* Exercise instructions: Begin at the top of the entries below and write out every line through the one containing "More input event options", excluding pictures.

* Provided data:
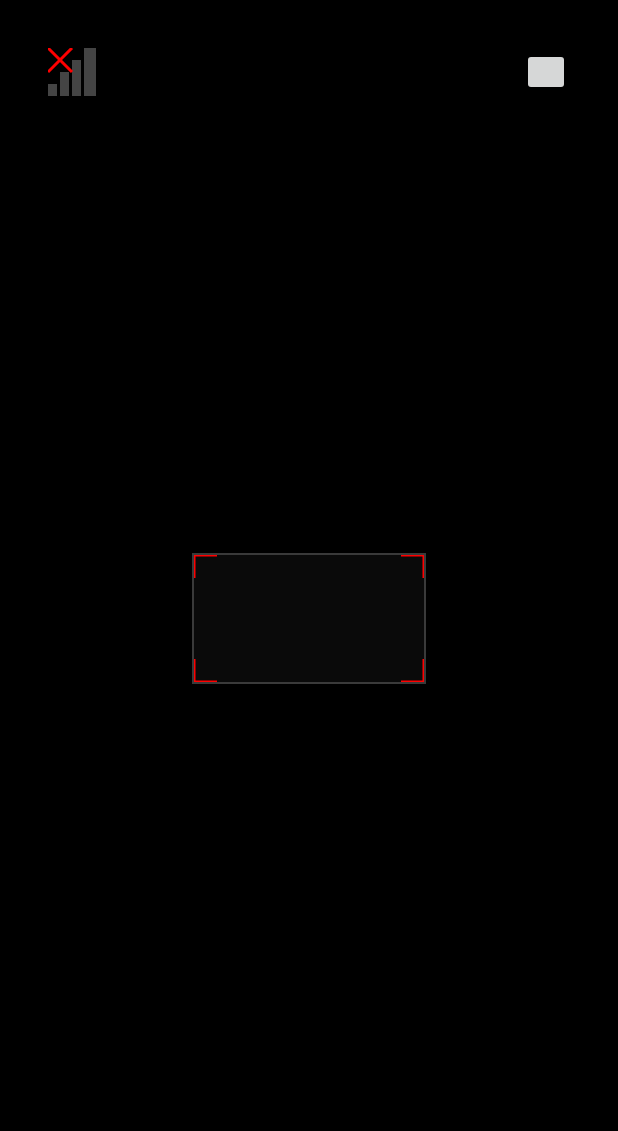
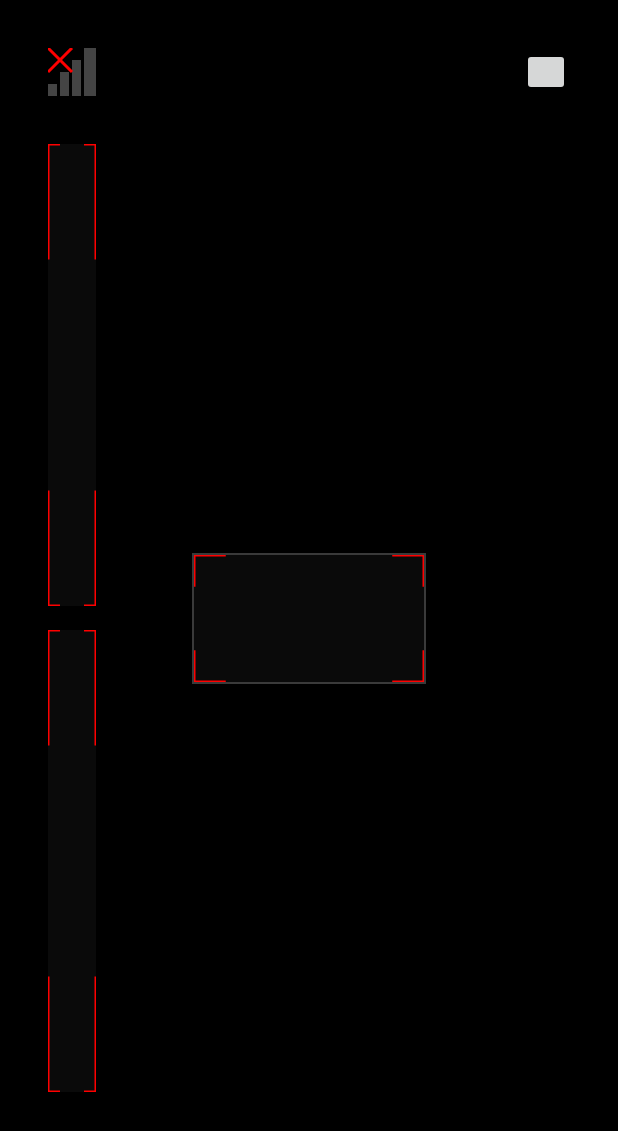
Before and after one commit to MythicPalette/AndroPen, an Android app built with Jetpack Compose: the screen it shows after launch (MainActivity), on a phone screen of 412 x 824 dp. Shown: the top 1131 px of the screen. Run offline under Robolectric (Android 15) with nearby library versions, the phone set to English and light mode, and no system bars.

Commit message:
More input event options
* Laid the basic framework to add more event types with more data. This is going to be vital for upcoming changes to allow for sliders and express keys.

```diff
--- a/AndroPenAndroid/app/src/main/java/com/mythicpalette/andropen/MainActivity.kt
+++ b/AndroPenAndroid/app/src/main/java/com/mythicpalette/andropen/MainActivity.kt
@@ -7,10 +7,16 @@ import android.view.MotionEvent
 import android.view.View
 import android.widget.ImageButton
 import androidx.appcompat.app.AppCompatActivity
+import com.mythicpalette.andropen.data.PointerInfo
+import com.mythicpalette.andropen.data.serialize
 import com.mythicpalette.andropen.helpers.ConnectionState
 import com.mythicpalette.andropen.helpers.Settings
 import com.mythicpalette.andropen.helpers.SocketHandler
 import com.mythicpalette.andropen.helpers.SocketStateListener
+import com.mythicpalette.andropen.views.SignalButton
+import com.mythicpalette.andropen.views.TouchInputView
+import java.nio.ByteBuffer
+import java.nio.ByteOrder
 
 class MainActivity : AppCompatActivity() {
     private var socketHandler: SocketHandler = SocketHandler();
@@ -41,7 +47,33 @@ class MainActivity : AppCompatActivity() {
                 }
             }
         }
-        findViewById<TouchInputView>(R.id.drawArea).socketHandler = this.socketHandler
+
+        val drawArea =  findViewById<TouchInputView>(R.id.drawArea)
+        //.socketHandler = this.socketHandler
+        drawArea.onTouch = { infos ->
+            // Create the byte buffer.
+            val buffer =
+                ByteBuffer.allocate(4 + (68 * infos.size)).order(ByteOrder.LITTLE_ENDIAN)
+
+            // Serialize the number of touch events to send.
+            buffer.putInt(infos.size)
+
+            // Serialize the touch data.
+            for (pi in infos)
+                buffer.put(pi.serialize())
+
+            // Send the data.
+            socketHandler.send(buffer.array())
+        }
+        drawArea.onHover = { pi ->
+            // Send the pointer count.
+            val buffer = ByteBuffer.allocate(4 + 68).order(ByteOrder.LITTLE_ENDIAN)
+
+            buffer.putInt(1)
+            buffer.put(pi.serialize())
+
+            socketHandler.send(buffer.array())
+        }
         findViewById<ImageButton>(R.id.show_settings_button).setOnClickListener{ _ ->
             val intent = Intent(this, SettingsActivity::class.java)
             startActivity(intent)
--- a/AndroPenAndroid/app/src/main/java/com/mythicpalette/andropen/SignalButton.kt
+++ b/AndroPenAndroid/app/src/main/java/com/mythicpalette/andropen/views/SignalButton.kt
@@ -1,4 +1,4 @@
-package com.mythicpalette.andropen
+package com.mythicpalette.andropen.views
 
 import android.content.Context
 import android.graphics.Canvas
@@ -7,6 +7,7 @@ import android.graphics.Paint
 import android.graphics.Rect
 import android.util.AttributeSet
 import android.widget.Button
+import com.mythicpalette.andropen.R
 
 /**
  * TODO: document your custom view class.
--- a/AndroPenAndroid/app/src/main/java/com/mythicpalette/andropen/TouchInputView.kt
+++ b/AndroPenAndroid/app/src/main/java/com/mythicpalette/andropen/views/TouchInputView.kt
@@ -1,17 +1,13 @@
-package com.mythicpalette.andropen
+package com.mythicpalette.andropen.views
 
 import android.content.Context
-import android.content.Context.SENSOR_SERVICE
 import android.graphics.Canvas
 import android.graphics.Color
 import android.graphics.Paint
-import android.hardware.Sensor
-import android.hardware.SensorManager
 import android.util.AttributeSet
 import android.view.MotionEvent
 import android.view.View
-import android.widget.Button
-import androidx.core.content.ContextCompat.getSystemService
+import com.mythicpalette.andropen.R
 import com.mythicpalette.andropen.data.EventType
 import com.mythicpalette.andropen.data.PointerInfo
 import com.mythicpalette.andropen.data.PointerType
@@ -24,11 +20,26 @@ import java.nio.ByteOrder
 /**
  * TODO: document your custom view class.
  */
+enum class BorderCoverStyle(val value: Int) {
+    Shortest(0), Longest(1), Independent(2);
+
+    companion object {
+        fun fromValue(value: Int): BorderCoverStyle {
+            return values().find { it.value == value }
+                ?: throw IllegalArgumentException("Invalid value for BorderStyle: $value")
+        }
+    }
+}
+
 class TouchInputView : View {
     private var penHovering: Boolean = false
     private var penTouching: Boolean = false
 
-    var socketHandler: SocketHandler? = null
+    var onTouch: (MutableList<PointerInfo>) -> Unit = {}
+    var onHover: (PointerInfo) -> Unit = {}
+
+    var borderCoverStyle: BorderCoverStyle = BorderCoverStyle.Shortest
+    var borderCoverage: Float = 1f
 
     constructor(context: Context, attrs: AttributeSet) : super(context, attrs) {
         init(attrs);
@@ -51,12 +62,15 @@ class TouchInputView : View {
             try {
                 val strokeWidth = getDimension(R.styleable.TouchInputView_strokeWidth, 4f)
                 val borderColor = getColor(R.styleable.TouchInputView_borderColor, Color.WHITE)
+                borderCoverage = getFloat(R.styleable.TouchInputView_borderCoverage, 1f)
+                borderCoverStyle = BorderCoverStyle.fromValue(getInt(R.styleable.TouchInputView_borderCoverageStyle, 0))
 
                 borderPaint.apply {
                     color = borderColor
                     this.strokeWidth = strokeWidth
                     style = Paint.Style.STROKE
                 }
+
             } finally {
                 recycle()
             }
@@ -74,25 +88,47 @@ class TouchInputView : View {
     override fun onDraw(canvas: Canvas) {
         super.onDraw(canvas)
 
-        val lineLength = this.width*0.1f
         val cornerX: Float = this.width.toFloat()
         val cornerY: Float = this.height.toFloat()
 
+        if ( this.borderCoverage == 0f )
+            return
+
+        var vLen = this.height*(this.borderCoverage * 0.5f)
+        var hLen = this.width*(this.borderCoverage * 0.5f)
+
+        if ( this.borderCoverStyle == BorderCoverStyle.Shortest )
+        {
+            // If we're using the shortest side then find the shorter value and duplicate
+            if ( vLen < hLen )
+                hLen = vLen
+            else
+                vLen = hLen
+        }
+        else if ( this.borderCoverStyle == BorderCoverStyle.Longest )
+        {
+            // If we're using the longest side then find the longer value and duplicate
+            if ( vLen > hLen )
+                hLen = vLen
+            else
+                vLen = hLen
+        }
+
         // Top left corner
-        canvas.drawLine(0f, 0f, lineLength, 0f, borderPaint)
-        canvas.drawLine(0f, 0f, 0f, lineLength, borderPaint)
+        canvas.drawLine(0f, 0f, hLen, 0f, borderPaint)
+        canvas.drawLine(0f, 0f, 0f, vLen, borderPaint)
 
         // Top right corner
-        canvas.drawLine(cornerX-lineLength, 0f, cornerX, 0f, borderPaint)
-        canvas.drawLine(cornerX, 0f, cornerX, lineLength, borderPaint)
+        canvas.drawLine(cornerX - hLen, 0f, cornerX, 0f, borderPaint)
+        canvas.drawLine(cornerX, 0f, cornerX, vLen, borderPaint)
 
         // Bottom left corner
-        canvas.drawLine(0f, cornerY - lineLength, 0f, cornerY, borderPaint);
-        canvas.drawLine(0f, cornerY, lineLength, cornerY, borderPaint);
+        canvas.drawLine(0f, cornerY - vLen, 0f, cornerY, borderPaint);
+        canvas.drawLine(0f, cornerY, hLen, cornerY, borderPaint);
 
         // Bottom right corner
-        canvas.drawLine(cornerX, cornerY - lineLength, cornerX, cornerY, borderPaint);
-        canvas.drawLine(cornerX - lineLength, cornerY, cornerX, cornerY, borderPaint);
+        canvas.drawLine(cornerX, cornerY - vLen, cornerX, cornerY, borderPaint);
+        canvas.drawLine(cornerX - hLen, cornerY, cornerX, cornerY, borderPaint);
     }
 
     override fun onTouchEvent(ev: MotionEvent): Boolean {
@@ -148,25 +184,11 @@ class TouchInputView : View {
                         MotionEvent.ACTION_POINTER_UP -> pi.eventType = EventType.POINTER_UP
                     }
                 }
-
                 else -> {}
             }
             infos.add(pi)
         }
-
-        // Create the byte buffer.
-        val buffer =
-            ByteBuffer.allocate(4 + (68 * infos.size)).order(ByteOrder.LITTLE_ENDIAN)
-
-        // Serialize the number of touch events to send.
-        buffer.putInt(infos.size)
-
-        // Serialize the touch data.
-        for (pi in infos)
-            buffer.put(pi.serialize())
-
-        // Send the data.
-        socketHandler?.send(buffer.array())
+        this.onTouch(infos)
         return true
         //
         //
@@ -185,11 +207,6 @@ class TouchInputView : View {
     }
 
     override fun onHoverEvent(ev: MotionEvent): Boolean {
-
-        // Send the pointer count.
-        val buffer = ByteBuffer.allocate(4 + (68*ev.pointerCount)).order(ByteOrder.LITTLE_ENDIAN)
-        buffer.putInt(ev.pointerCount)
-
         val pi = PointerInfo(
             pointerId = ev.getPointerId(0),
             eventType = EventType.HOVER_ENTER,
@@ -212,9 +229,8 @@ class TouchInputView : View {
                 pi.eventType = EventType.HOVER_EXIT
             }
         }
-        buffer.put(pi.serialize())
 
-        socketHandler?.send(buffer.array())
+        this.onHover(pi);
         return true
     }
 
--- a/AndroPenAndroid/app/src/main/res/layout/activity_main.xml
+++ b/AndroPenAndroid/app/src/main/res/layout/activity_main.xml
@@ -1,48 +1,89 @@
 <?xml version="1.0" encoding="utf-8"?>
 <androidx.constraintlayout.widget.ConstraintLayout xmlns:android="http://schemas.android.com/apk/res/android"
+    xmlns:app="http://schemas.android.com/apk/res-auto"
     android:layout_width="match_parent"
     android:layout_height="match_parent"
-    xmlns:app="http://schemas.android.com/apk/res-auto"
     android:background="@color/black">
 
     <!-- GestureScreen view (e.g., a custom view or a placeholder for your screen) -->
     <!-- Adding a light gray border around the FrameLayout -->
-    <com.mythicpalette.andropen.SignalButton
+    <com.mythicpalette.andropen.views.SignalButton
         android:id="@+id/reconnect_button"
         android:layout_width="32dp"
         android:layout_height="32dp"
         android:layout_margin="32dp"
         android:contentDescription="@string/connection"
-        app:layout_constraintTop_toTopOf="parent"
         app:layout_constraintStart_toStartOf="parent"
-        />
+        app:layout_constraintTop_toTopOf="parent" />
+
     <ImageButton
         android:id="@+id/show_settings_button"
         android:layout_width="32dp"
         android:layout_height="32dp"
         android:layout_margin="32dp"
         android:contentDescription="@string/settings"
-        app:layout_constraintTop_toTopOf="parent"
         app:layout_constraintEnd_toEndOf="parent"
-        />
+        app:layout_constraintTop_toTopOf="parent" />
+
     <FrameLayout
         android:id="@+id/aspectRatioFrame"
         android:layout_width="match_parent"
         android:layout_height="0dp"
+        android:layout_margin="128dp"
         android:background="@color/border"
+        android:padding="1dp"
+        app:layout_constraintBottom_toBottomOf="parent"
         app:layout_constraintDimensionRatio="h,16:9"
-        app:layout_constraintTop_toTopOf="parent"
-        app:layout_constraintBottom_toBottomOf="parent"
+        app:layout_constraintEnd_toEndOf="parent"
         app:layout_constraintStart_toStartOf="parent"
-        app:layout_constraintEnd_toEndOf="parent"
-        android:padding="1dp"
-        android:layout_margin="128dp">
-        <com.mythicpalette.andropen.TouchInputView
+        app:layout_constraintTop_toTopOf="parent">
+
+        <com.mythicpalette.andropen.views.TouchInputView
             android:id="@+id/drawArea"
             android:layout_width="match_parent"
             android:layout_height="match_parent"
             android:background="@color/primary_dark"
             app:borderColor="@color/red"
-            app:strokeWidth="2dp"/>
+            app:borderCoverage="0.5"
+            app:borderCoverageStyle="shortest"
+            app:strokeWidth="2dp" />
     </FrameLayout>
+
+    <androidx.appcompat.widget.LinearLayoutCompat
+        android:layout_width="wrap_content"
+        android:layout_height="0dp"
+        android:layout_marginStart="32dp"
+        android:layout_marginTop="96dp"
+        android:layout_marginBottom="96dp"
+        android:orientation="vertical"
+        app:layout_constraintBottom_toBottomOf="parent"
+        app:layout_constraintStart_toStartOf="parent"
+        app:layout_constraintTop_toTopOf="parent">
+
+        <com.mythicpalette.andropen.views.TouchInputView
+            android:id="@+id/dragSlider1"
+            android:layout_width="32dp"
+            android:layout_height="0dp"
+            android:layout_weight="1"
+            android:background="@color/primary_dark"
+            app:borderColor="@color/red"
+            app:borderCoverage="0.5"
+            app:borderCoverageStyle="independent"
+            app:strokeWidth="2dp" />
+
+        <Space
+            android:layout_width="match_parent"
+            android:layout_height="16dp" />
+
+        <com.mythicpalette.andropen.views.TouchInputView
+            android:id="@+id/dragSlider2"
+            android:layout_width="32dp"
+            android:layout_height="0dp"
+            android:layout_weight="1"
+            android:background="@color/primary_dark"
+            app:borderColor="@color/red"
+            app:borderCoverage="0.5"
+            app:borderCoverageStyle="independent"
+            app:strokeWidth="2dp" />
+    </androidx.appcompat.widget.LinearLayoutCompat>
 </androidx.constraintlayout.widget.ConstraintLayout>
--- a/AndroPenAndroid/app/src/main/res/values/attrs_touch_input_view.xml
+++ b/AndroPenAndroid/app/src/main/res/values/attrs_touch_input_view.xml
@@ -2,5 +2,11 @@
     <declare-styleable name="TouchInputView">
         <attr name="strokeWidth" format="dimension" />
         <attr name="borderColor" format="color" />
+        <attr name="borderCoverage" format="float"/>
+        <attr name="borderCoverageStyle">
+            <enum name="shortest" value="0"/>
+            <enum name="longest" value="1"/>
+            <enum name="independent" value= "2"/>
+        </attr>
     </declare-styleable>
 </resources>
```
Also changed, not shown: 6 other files.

* Response below:
Before and after one commit to MythicPalette/AndroPen, an Android app built with Jetpack Compose: the screen it shows after launch (MainActivity), on a phone screen of 412 x 824 dp. Shown: the top 1131 px of the screen. Run offline under Robolectric (Android 15) with nearby library versions, the phone set to English and light mode, and no system bars.

Commit message:
More input event options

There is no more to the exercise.